== Entries provided ==

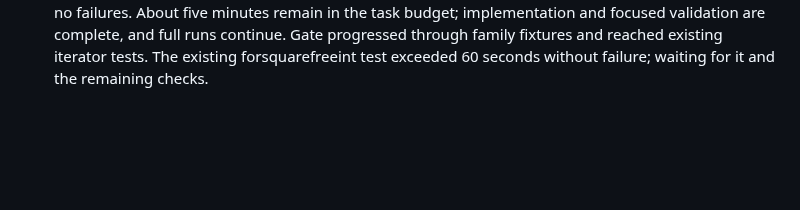
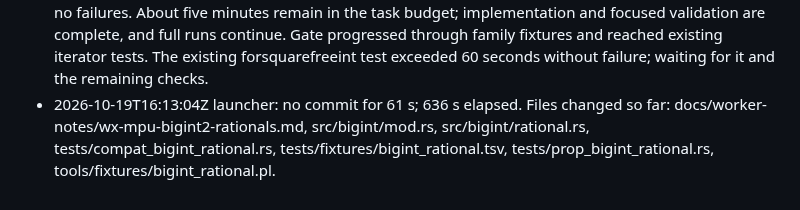
Before and after one commit to justanyone/math-prime-util, a Markdown page: docs/worker-notes/wx-mpu-bigint2-rationals.md, the part around the change. GitHub-like rendering; blank space fills up the shorter version.

Commit message:
wip(wx-mpu-bigint2-rationals): interim snapshot 2026-10-19T16:13:04Z
Automatic launcher snapshot of uncommitted worker changes.

MW-Task: MPU-BIGINT2-RATIONALS
MW-Run-Class: author
MW-Round: 0
MW-Engine: codex
MW-Model: gpt-6.1-sol
MW-Size: m
MW-Effort: medium
MW-Run: wx-mpu-bigint2-rationals-20261019-110220
MW-Host: wowbagger
MW-Base: 56c809d25762
MW-Commit: e9cbdb6a25cad8b6f0d448bc4ea1ac7f46a87dde
MW-Rules: a7aa532dbf5e

```diff
--- a/docs/worker-notes/wx-mpu-bigint2-rationals.md
+++ b/docs/worker-notes/wx-mpu-bigint2-rationals.md
@@ -20,3 +20,4 @@ Full-suite gate remains in existing count oracle tests; no reported failures. Wa
 - 2026-10-19T16:10:32Z launcher: no commit for 60 s; 485 s elapsed. Files changed so far: docs/worker-notes/wx-mpu-bigint2-rationals.md, src/bigint/mod.rs, src/bigint/rational.rs, tests/compat_bigint_rational.rs, tests/fixtures/bigint_rational.tsv, tests/prop_bigint_rational.rs, tools/fixtures/bigint_rational.pl.
 Existing count fixtures completed; gate now runs family fixtures with no failures. About five minutes remain in the task budget; implementation and focused validation are complete, and full runs continue.
 Gate progressed through family fixtures and reached existing iterator tests. The existing forsquarefreeint test exceeded 60 seconds without failure; waiting for it and the remaining checks.
+- 2026-10-19T16:13:04Z launcher: no commit for 61 s; 636 s elapsed. Files changed so far: docs/worker-notes/wx-mpu-bigint2-rationals.md, src/bigint/mod.rs, src/bigint/rational.rs, tests/compat_bigint_rational.rs, tests/fixtures/bigint_rational.tsv, tests/prop_bigint_rational.rs, tools/fixtures/bigint_rational.pl.
```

===

_Exercise instructions_
Would you please copy every line in the data that contains the word "snapshot"?

_Your response_
wip(wx-mpu-bigint2-rationals): interim snapshot 2026-10-19T16:13:04Z
Automatic launcher snapshot of uncommitted worker changes.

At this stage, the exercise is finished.